<?xml version='1.0'?> <Wix xmlns='http://schemas.microsoft.com/wix/2003/01/wi'> <Module Id='MIT.KerberosV.x86.Debug' Guid='B5AA69A2-87E7-4AD5-AB60-78098846E609' Language='0' Version='184.108.40.206'> <Package Id='????????-????-????-????-????????????' Description='Kerberos for Windows Libraries' Comments='Library assembly' Manufacturer='MIT' InstallerVersion='200' Compressed='yes' /> <Directory Id='TARGETDIR' Name='SourceDir'> <Directory Id='ModuleDir' Name='.' FileSource=".\"> <Component Id='cmp_KrbVAssembly' Guid='065094BA-A0F3-432A-AD7D-A96900298602'> <File Id="file_comerr32.dll" Name="comerr32.dll" Vital="yes" /> <File Id="file_comerr32.pdb" Name="comerr32.pdb" Vital="yes" /> <File Id="file_gssapi32.dll" Name="gssapi32.dll" Vital="yes" /> <File Id="file_gssapi32.pdb" Name="gssapi32.pdb" Vital="yes" /> <File Id="file_k5sprt32.dll" Name="k5sprt32.dll" Vital="yes" /> <File Id="file_k5sprt32.pdb" Name="k5sprt32.pdb" Vital="yes" /> <File Id="file_krb5_32.dll" Name="krb5_32.dll" Vital="yes" KeyPath="yes" Assembly="win32" AssemblyManifest="file_MIT.KerberosV.x86.Debug.manifest"/> <File Id="file_krb5_32.pdb" Name="krb5_32.pdb" Vital="yes" /> <File Id="file_krbcc32.dll" Name="krbcc32.dll" Vital="yes" /> <File Id="file_krbcc32.pdb" Name="krbcc32.pdb" Vital="yes" /> <File Id="file_krbcc32s.exe" Name="krbcc32s.exe" Vital="yes" /> <File Id="file_krbcc32s.pdb" Name="krbcc32s.pdb" Vital="yes" /> <File Id="file_leashw32.dll" Name="leashw32.dll" Vital="yes" /> <File Id="file_leashw32.pdb" Name="leashw32.pdb" Vital="yes" /> <File Id="file_MIT.KerberosV.x86.Debug.cat" Name="KrbV.cat" LongName="MIT.KerberosV.x86.Debug.cat" Vital="yes" /> <File Id="file_MIT.KerberosV.x86.Debug.manifest" Name="KrbV.man" LongName="MIT.KerberosV.x86.Debug.manifest" Vital="yes" /> <File Id="file_wshelp32.dll" Name="wshelp32.dll" Vital="yes" /> <File Id="file_wshelp32.pdb" Name="wshelp32.pdb" Vital="yes" /> <File Id="file_xpprof32.dll" Name="xpprof32.dll" Vital="yes" /> <File Id="file_xpprof32.pdb" Name="xpprof32.pdb" Vital="yes" /> </Component> </Directory> </Directory> <Configuration Name="FileApp" Format="Text" DisplayName="File_Application value" NonNullable="no" Description="File identifier for host executable if Kerberos for Windows is to be used as private assembly.

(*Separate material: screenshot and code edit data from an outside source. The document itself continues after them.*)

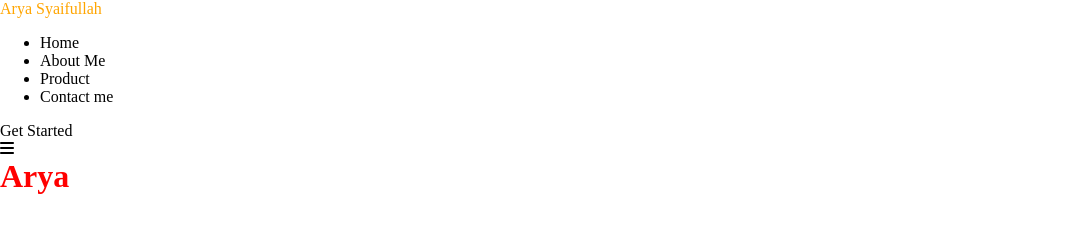
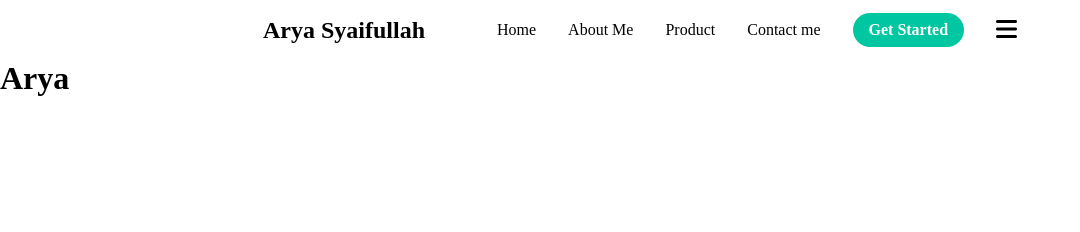
Before and after one commit to marya-21/arya_marketplace, an Eleventy site: page src/index.html in a window 1280 px wide. Shown: the whole page, without its empty margins (0-1080 px from the left). Built offline with nearby package versions, Linux system fonts and the light colour scheme; Eleventy itself is replaced by a stand-in of ours; files that its build step writes are made by us from their sources.

Commit message:
create navbar

```diff
--- a/public/style.css
+++ b/public/style.css
@@ -73,22 +73,76 @@ html:focus-within {
 }
 
 /* Set height body */
-body{
+body {
   height: 100vh;
 }
 
 /* Set a tag styling */
-a{
+a {
   text-decoration: none;
   color: black;
   font-size: 1rem;
 }
 
 /* Set color hover */
-a:hover{
-    color: orange
+a:hover {
+  color: var(--clr-primary-300);
 }
 
-h1{
-    color: red;
+li {
+  list-style: none;
 }
+
+/* Header */
+header {
+  position: relative;
+  padding: 0 2rem;
+}
+
+.navbar {
+  width: 100%;
+  height: 60px;
+  max-width: 1200px;
+  margin: 0 auto;
+  display: flex;
+  align-items: center;
+  justify-content: center;
+  gap: 2rem;
+}
+
+.navbar .logo a {
+  font-size: 1.5rem;
+  font-weight: bold;
+}
+
+.navbar .links {
+  display: flex;
+  gap: 2rem;
+}
+
+.navbar .toggle_btn {
+  /* color: #ffff; */
+  font-size: 1.5rem;
+  cursor: pointer;
+}
+
+.action_btn {
+  background-color: var(--clr-primary-300);
+  color: var(--clr-neutral-100);
+  padding: 0.5rem 1rem;
+  border: none;
+  outline: none;
+  border-radius: 20px;
+  font-size: var(--fs-300);
+  font-weight: var(--fw-700);
+  cursor: pointer;
+}
+
+.action_btn:hover {
+  scale: 1.05;
+  color: #ffff;
+}
+
+.action_btn:active {
+  scale: 0.95;
+}
--- a/src/_includes/header.njk
+++ b/src/_includes/header.njk
@@ -1,7 +1,7 @@
 <header>
   <div class="navbar">
     <div class="logo"><a href="#">Arya Syaifullah</a></div>
-    <ul class="link">
+    <ul class="links">
       <li><a href="hero">Home</a></li>
       <li><a href="about">About Me</a></li>
       <li><a href="product">Product</a></li>
--- a/src/style.css
+++ b/src/style.css
@@ -73,22 +73,76 @@ html:focus-within {
 }
 
 /* Set height body */
-body{
+body {
   height: 100vh;
 }
 
 /* Set a tag styling */
-a{
+a {
   text-decoration: none;
   color: black;
   font-size: 1rem;
 }
 
 /* Set color hover */
-a:hover{
-    color: orange
+a:hover {
+  color: var(--clr-primary-300);
 }
 
-h1{
-    color: red;
+li {
+  list-style: none;
 }
+
+/* Header */
+header {
+  position: relative;
+  padding: 0 2rem;
+}
+
+.navbar {
+  width: 100%;
+  height: 60px;
+  max-width: 1200px;
+  margin: 0 auto;
+  display: flex;
+  align-items: center;
+  justify-content: center;
+  gap: 2rem;
+}
+
+.navbar .logo a {
+  font-size: 1.5rem;
+  font-weight: bold;
+}
+
+.navbar .links {
+  display: flex;
+  gap: 2rem;
+}
+
+.navbar .toggle_btn {
+  /* color: #ffff; */
+  font-size: 1.5rem;
+  cursor: pointer;
+}
+
+.action_btn {
+  background-color: var(--clr-primary-300);
+  color: var(--clr-neutral-100);
+  padding: 0.5rem 1rem;
+  border: none;
+  outline: none;
+  border-radius: 20px;
+  font-size: var(--fs-300);
+  font-weight: var(--fw-700);
+  cursor: pointer;
+}
+
+.action_btn:hover {
+  scale: 1.05;
+  color: #ffff;
+}
+
+.action_btn:active {
+  scale: 0.95;
+}
```
Also changed, not shown: public/index.html (+1 -1 lines), public/product/index.html (+1 -1 lines), src/product.html (deleted, +0 -6 lines). Lines whose indentation alone changed are shown as unchanged.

If this value is NULL, then the assembly will be installed as a side-by-side assembly." /> <Substitution Table="MsiAssembly" Row="cmp_KrbVAssembly" Column="File_Application" Value="[=FileApp]" /> </Module> </Wix>
Figure 8: Sample WiX Source for Assembly Merge Module